Last month I described two important changes that took effect on Northpointe Bank’s reward checking account, called the UltimateAccount. The first was a balance cap increase from $5k to $10k. Now balances up to $10k can earn a 5% APY, making this the nation’s highest-rate reward checking account for a $10k balance. The other change was that it no longer required debit card purchases to total at least $500 for the statement period. Now, the only debit card usage requirement is that 15 debit card purchases must be made each cycle to qualify for the high rate. However, a new debit card usage requirement is being added. A reader forwarded me an email he received from Northpointe Bank which describes the new requirement that is scheduled to take effect in July. Below is a copy of this email:
Effective Monday, July 17, 2017, the following updates take effect on all Northpointe Bank Ultimate Checking Accounts:
Purpose and Expected Use of Ultimate Checking Account
The Ultimate Checking account is intended to be the accountholder’s primary checking account in which payroll transactions and day-to-day spending activities including but not limited to grocery, gasoline, apparel, shopping, dining, sporting and entertainment transactions are posted and settled. We expect the account’s debit card to be used frequently throughout each month and for transaction amounts to reflect a wide dollar range. Small debit card transactions conducted on the same day at a single merchant and/or multiple transactions made during a condensed period of time, particularly near the end of a statement cycle are not considered normal, day-to-day spending behavior. These types of behaviors appear to be conducted with the sole purposes of qualifying for the account’s rewards, and thus will be deemed inappropriate transactions and will not count towards earning the account’s rewards.
Northpointe Bank reserves the right to determine if the account is being maintained for a purpose other than primary, day-to-day use. Accountholders who persist in making debit card transactions in a calculated and limited fashion in order to meet their monthly qualifications may have their account converted to a different checking account or closed altogether. We also reserve the right to convert the account to a different checking account if the Ultimate Checking account does not have consistent, active use of three (3) consecutive statement cycles.

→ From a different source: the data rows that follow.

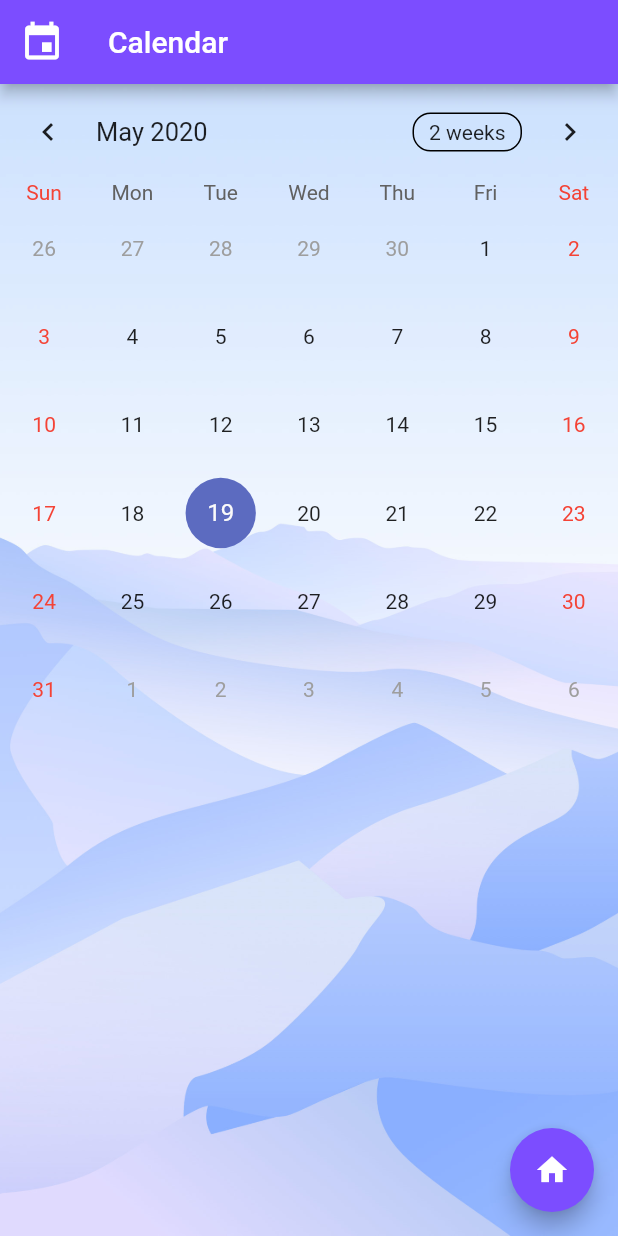
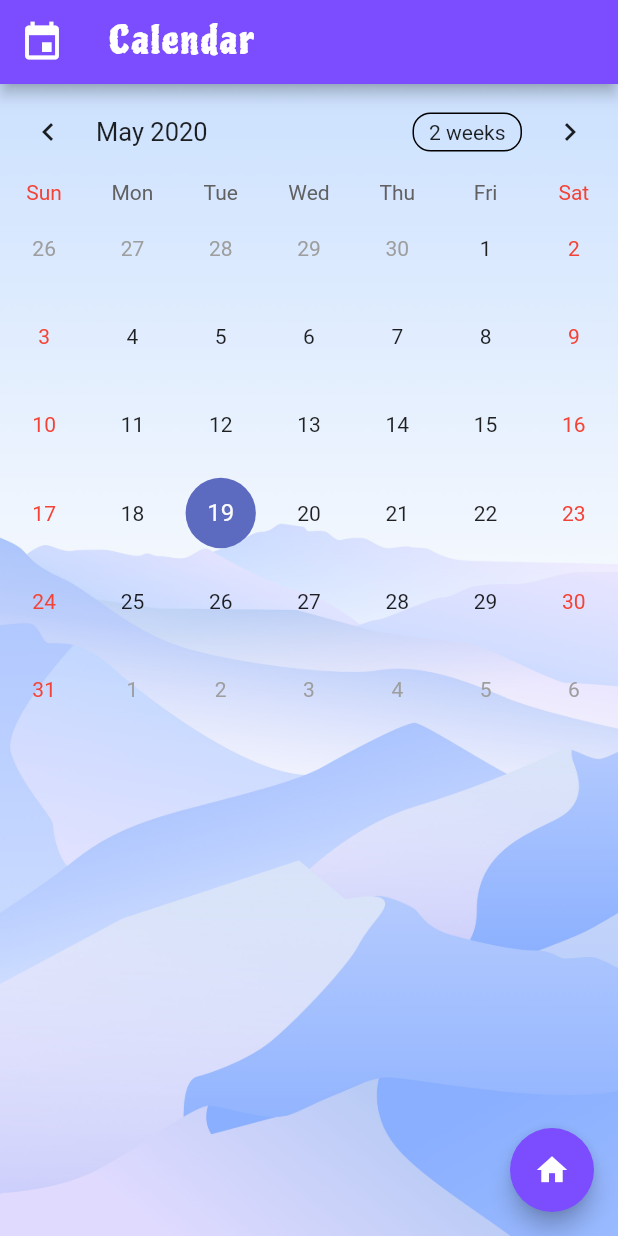
Before and after one commit to kshitijver/Time-manager-Flutter, a Flutter app: the screen it shows after launch, after a tap on "Calendar", on a phone screen of 412 x 824 dp. Run offline on Flutter 3.47's test engine with Material 2 defaults, Android fonts, the phone set to English and light mode, and no system bars; drawn by our look-alikes of table_calendar; our stand-ins replace cloud_firestore, firebase_auth, modal_progress_hud; accounts and stored records are empty.

Commit message:
font change

```diff
--- a/lib/assignment_screen.dart
+++ b/lib/assignment_screen.dart
@@ -38,7 +38,12 @@ class _AssignmentScreenState extends State<AssignmentScreen> {
       appBar: AppBar(
         backgroundColor: Colors.deepPurpleAccent,
         leading: Icon(Icons.assessment),
-        title: Text('To-Do Assignments'),
+        title: Text('To-Do Assignments',
+        style: TextStyle(
+          fontFamily: 'Piedra',
+          fontSize: 25.0,
+          letterSpacing: 1.5,
+        ),),
       ),
       body: SafeArea(
         child: Container(
--- a/lib/calendar_screen.dart
+++ b/lib/calendar_screen.dart
@@ -36,7 +36,11 @@ class _CalendarScreenState extends State<CalendarScreen> {
         ),
         title: Text(
           'Calendar',
-          style: TextStyle(fontSize: 20.0),
+          style: TextStyle(
+            fontFamily: 'Piedra',
+            fontSize: 25.0,
+            letterSpacing: 1.5,
+          ),
         ),
         backgroundColor: Colors.deepPurpleAccent,
       ),
--- a/lib/login_screen.dart
+++ b/lib/login_screen.dart
@@ -54,7 +54,7 @@ class _LoginScreenState extends State<LoginScreen> {
                 textAlign: TextAlign.center,
                 keyboardType: TextInputType.emailAddress,
                 decoration: kTextFieldDecoration.copyWith(
-                  hintText: 'Username@email.com',
+                  hintText: 'username@email.com',
                 ),
               ),
               SizedBox(
--- a/lib/main_screen.dart
+++ b/lib/main_screen.dart
@@ -68,8 +68,10 @@ class _MainScreenState extends State<MainScreen> {
                     'TI-MA',
                     style: TextStyle(
                         color: Colors.white,
+                        fontFamily: 'PermanentMarker',
+                        letterSpacing: 3.0,
                         fontSize: 40.0,
-                        fontWeight: FontWeight.bold),
+                        ),
                   ),
                 ],
               ),
@@ -208,7 +210,7 @@ class DrawerStyling extends StatelessWidget {
                 fontSize: 18.0,
               ),
             ),
-          ),
+          ), //home button
         ],
       ),
     );
--- a/lib/mainscreen_scrollingUI.dart
+++ b/lib/mainscreen_scrollingUI.dart
@@ -26,7 +26,9 @@ class MainScrollingList extends StatelessWidget {
             child: Text(
               'Chats',
               style: TextStyle(
-                fontSize: 20.0,
+                fontFamily: 'LobsterTwo',
+                letterSpacing: 1.0,
+                fontSize: 25.0,
               ),
             ),
             height: 200.0,
@@ -49,7 +51,9 @@ class MainScrollingList extends StatelessWidget {
               'Calendar',
               style: TextStyle(
                 color: Colors.white,
-                fontSize: 20.0,
+                fontFamily: 'LobsterTwo',
+                letterSpacing: 1.0,
+                fontSize: 25.0,
               ),
             ),
             height: 200.0,
@@ -72,7 +76,9 @@ class MainScrollingList extends StatelessWidget {
               'Assignments',
               style: TextStyle(
                 color: Colors.white,
-                fontSize: 20.0,
+                fontFamily: 'LobsterTwo',
+                letterSpacing: 1.0,
+                fontSize: 25.0,
               ),
             ),
             height: 200.0,
@@ -95,7 +101,9 @@ class MainScrollingList extends StatelessWidget {
             child: Text(
               'Workout',
               style: TextStyle(
-                fontSize: 20.0,
+                fontFamily: 'LobsterTwo',
+                letterSpacing: 1.0,
+                fontSize: 25.0,
               ),
             ),
             height: 200.0,
--- a/lib/task_tile.dart
+++ b/lib/task_tile.dart
@@ -14,6 +14,7 @@ class TaskTile extends StatelessWidget {
   @override
   Widget build(BuildContext context) {
     return ListTile(
+
       onLongPress: deletingTask,
       title: Text(
         taskTitle,
--- a/lib/workout_screen.dart
+++ b/lib/workout_screen.dart
@@ -8,7 +8,7 @@ class WorkoutScreen extends StatefulWidget {
   _WorkoutScreenState createState() => _WorkoutScreenState();
 }
 
-class _WorkoutScreenState extends State<WorkoutScreen> {
+class _WorkoutScreenState extends State<WorkoutScreen>{
   @override
   Widget build(BuildContext context) {
     return Scaffold(
@@ -21,6 +21,11 @@ class _WorkoutScreenState extends State<WorkoutScreen> {
             ),),
         title: Text(
           'Workout',
+          style: TextStyle(
+            fontFamily: 'Piedra',
+            fontSize: 25.0,
+            letterSpacing: 1.5,
+          ),
         ),
         backgroundColor: Colors.deepPurple,
       ),
```
Also changed, not shown: pubspec.yaml (+9 -0 lines), fonts/LobsterTwo-Regular.ttf (added), fonts/PermanentMarker-Regular.ttf (added), fonts/Piedra-Regular.ttf (added), pubspec.lock.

We have the right to close this account at any time, with proper notice. Our decision to close the account will not affect your existing obligations to us, including any obligations to pay fees or charges incurred prior to termination. No deposits will be accepted and no checks will be paid after the account is closed. Upon termination of your Ultimate Checking account, any optional add-on products or services associated with this account will also be terminated at the same time.

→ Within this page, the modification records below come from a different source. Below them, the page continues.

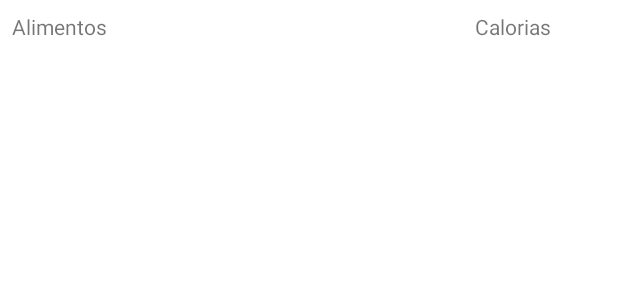
After one commit to jeronimafloriano/app-alimentos, an Android app: the layout item_food.xml on its own in the app's theme, with its tools: preview values and no code run, on a phone screen of 412 x 824 dp. The commit adds this screen. Shown: the top 300 px of the screen. Run offline under Robolectric (Android 15) with nearby library versions, the phone set to English and light mode, and no system bars.

Commit message:
Criação da ViewHolder e Adapter para trazer a listagem de alimentos no layout da tela

```diff
--- a/app/build.gradle
+++ b/app/build.gradle
@@ -5,12 +5,12 @@ plugins {
 
 android {
     namespace 'com.example.alimentos'
-    compileSdk 32
+    compileSdk 33
 
     defaultConfig {
         applicationId "com.example.alimentos"
         minSdk 24
-        targetSdk 32
+        targetSdk 33
         versionCode 1
         versionName "1.0"
 
--- /dev/null
+++ b/app/src/main/res/layout/item_food.xml
@@ -0,0 +1,23 @@
+<?xml version="1.0" encoding="utf-8"?>
+<LinearLayout xmlns:android="http://schemas.android.com/apk/res/android"
+    android:layout_width="match_parent"
+    android:layout_height="wrap_content"
+    android:orientation="horizontal">
+
+    <TextView
+        android:id="@+id/text_name"
+        android:layout_width="0dp"
+        android:layout_weight="3"
+        android:layout_height="wrap_content"
+        android:padding="8dp"
+        android:text="Alimentos" />
+
+    <TextView
+        android:id="@+id/text_calories"
+        android:layout_width="0dp"
+        android:layout_weight="1"
+        android:layout_height="wrap_content"
+        android:padding="8dp"
+        android:text="Calorias" />
+
+</LinearLayout>
```
Also changed, not shown: app/src/main/java/com/example/alimentos/adapter/FoodAdapter.java (added, +48 -0 lines), app/src/main/java/com/example/alimentos/ui/MainActivity.java (+16 -1 lines), app/src/main/java/com/example/alimentos/viewholder/FoodViewHolder.java (added, +28 -0 lines).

These changes affect only a small number of clients but ensure we can continue to offer the great rates and value you’ve come to expect from us. Please contact us with any questions at (888) 672-5626 or email@example.com. Thank you for banking with us.
Many thanks to the reader who forwarded me this email.

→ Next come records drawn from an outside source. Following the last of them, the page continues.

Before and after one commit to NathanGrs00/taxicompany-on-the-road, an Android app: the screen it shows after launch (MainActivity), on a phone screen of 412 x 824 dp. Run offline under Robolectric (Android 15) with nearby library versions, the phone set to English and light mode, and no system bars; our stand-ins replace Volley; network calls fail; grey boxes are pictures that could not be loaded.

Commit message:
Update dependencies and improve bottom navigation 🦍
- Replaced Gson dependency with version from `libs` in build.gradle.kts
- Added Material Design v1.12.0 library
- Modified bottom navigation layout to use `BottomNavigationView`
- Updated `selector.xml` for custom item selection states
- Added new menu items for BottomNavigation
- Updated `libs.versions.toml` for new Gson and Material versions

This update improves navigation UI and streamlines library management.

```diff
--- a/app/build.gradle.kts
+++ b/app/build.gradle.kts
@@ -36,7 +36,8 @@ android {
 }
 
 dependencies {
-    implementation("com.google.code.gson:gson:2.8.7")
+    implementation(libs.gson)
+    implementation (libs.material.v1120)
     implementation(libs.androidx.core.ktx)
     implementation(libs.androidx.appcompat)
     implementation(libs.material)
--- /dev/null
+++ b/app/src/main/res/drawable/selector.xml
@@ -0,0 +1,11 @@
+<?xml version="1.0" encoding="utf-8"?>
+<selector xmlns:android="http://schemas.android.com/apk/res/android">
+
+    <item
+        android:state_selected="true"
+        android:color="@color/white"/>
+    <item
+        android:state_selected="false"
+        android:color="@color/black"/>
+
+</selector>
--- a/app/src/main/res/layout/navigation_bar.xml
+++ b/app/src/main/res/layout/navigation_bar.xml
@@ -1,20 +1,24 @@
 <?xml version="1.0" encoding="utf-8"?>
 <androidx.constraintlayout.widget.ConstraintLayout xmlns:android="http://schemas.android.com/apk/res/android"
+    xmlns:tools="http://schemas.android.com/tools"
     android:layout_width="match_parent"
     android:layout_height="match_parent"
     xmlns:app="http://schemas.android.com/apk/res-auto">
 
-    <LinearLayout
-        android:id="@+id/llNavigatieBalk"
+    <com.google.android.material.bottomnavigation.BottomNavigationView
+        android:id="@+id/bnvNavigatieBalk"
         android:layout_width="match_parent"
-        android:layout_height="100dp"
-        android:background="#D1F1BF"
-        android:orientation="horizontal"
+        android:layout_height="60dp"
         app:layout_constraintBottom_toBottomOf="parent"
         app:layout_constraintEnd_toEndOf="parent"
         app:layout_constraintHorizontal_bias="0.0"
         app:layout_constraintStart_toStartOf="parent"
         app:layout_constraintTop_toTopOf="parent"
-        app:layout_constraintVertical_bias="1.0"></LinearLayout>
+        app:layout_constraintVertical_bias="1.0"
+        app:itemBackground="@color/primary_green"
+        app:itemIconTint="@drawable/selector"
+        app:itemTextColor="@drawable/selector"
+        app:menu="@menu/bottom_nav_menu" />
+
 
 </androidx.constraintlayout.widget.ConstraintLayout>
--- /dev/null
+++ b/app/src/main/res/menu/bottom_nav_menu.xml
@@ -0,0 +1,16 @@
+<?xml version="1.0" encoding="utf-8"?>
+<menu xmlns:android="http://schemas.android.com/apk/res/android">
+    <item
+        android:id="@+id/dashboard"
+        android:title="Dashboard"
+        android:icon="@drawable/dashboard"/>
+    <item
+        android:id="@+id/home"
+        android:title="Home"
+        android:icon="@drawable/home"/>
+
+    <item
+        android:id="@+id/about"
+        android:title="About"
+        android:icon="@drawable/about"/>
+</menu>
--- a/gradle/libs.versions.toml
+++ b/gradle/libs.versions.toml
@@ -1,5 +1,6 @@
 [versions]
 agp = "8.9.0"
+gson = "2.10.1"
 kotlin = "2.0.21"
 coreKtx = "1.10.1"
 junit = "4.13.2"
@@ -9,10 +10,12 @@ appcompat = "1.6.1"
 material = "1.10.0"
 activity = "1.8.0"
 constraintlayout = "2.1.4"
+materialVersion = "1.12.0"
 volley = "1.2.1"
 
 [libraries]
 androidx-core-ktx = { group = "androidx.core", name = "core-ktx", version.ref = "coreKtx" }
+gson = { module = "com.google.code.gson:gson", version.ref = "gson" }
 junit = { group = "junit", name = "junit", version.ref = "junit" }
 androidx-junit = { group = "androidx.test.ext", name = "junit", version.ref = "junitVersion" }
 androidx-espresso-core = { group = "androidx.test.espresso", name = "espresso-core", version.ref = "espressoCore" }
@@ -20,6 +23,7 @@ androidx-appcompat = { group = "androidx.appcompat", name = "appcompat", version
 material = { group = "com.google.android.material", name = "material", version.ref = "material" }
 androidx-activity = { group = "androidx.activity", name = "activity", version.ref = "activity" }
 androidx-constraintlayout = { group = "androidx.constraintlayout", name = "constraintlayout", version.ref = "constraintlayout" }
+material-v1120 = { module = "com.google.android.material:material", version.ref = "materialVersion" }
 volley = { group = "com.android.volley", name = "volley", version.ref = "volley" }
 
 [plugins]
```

These warnings from banks were common in the early days of reward checking. I first posted on these warnings in 2008. Banks hope that the average customer of their reward checking accounts will make many hundreds of dollars in debit card purchases each month. For each debit card purchase, the bank receives around 1% to 2% in fees from the merchant. These are called interchange fees. If the customer only makes small purchases, the bank won’t earn much in interchange fees, and that will impact the bank’s profits.
To qualify for the high rate, Northpointe Bank used to require account holders to have debit card purchases that total at least $500 per month. That’s a straightforward requirement that ensures the bank receives enough interchange fees to allow them to pay the high interest rate. Why did Northpointe remove this $500 requirement? I know the company behind Kasasa accounts (Kasasa, LTD) has maintained that federal regulations prohibit banks from requiring that transactions be of a certain dollar value (individually or in aggregate). I’ve seen this explained in an FDIC Bulletin. If a bank decides that it’s not allowed to place dollar requirements on debit card purchases, the bank may feel it’s necessary to issue the above warning to discourage customers from making multiple small purchases.
Even with this new requirement, the UltimateAccount remains a good deal. Being able to earn 5% on balances of up to $10k results in $500 of interest each year. That’s $370 more interest than the best savings account that’s currently available. If you have a cash-back credit card that can get 2% cash back, you’ll miss out on $2 each time you spend $100 with the debit card. So for a $10k balance, you can still make more with the UltimateAccount than a top savings account with a 2% cash-back credit card.
For more details about Northpointe Bank and its UltimateAccount, please refer to my recent review of the UltimateAccount.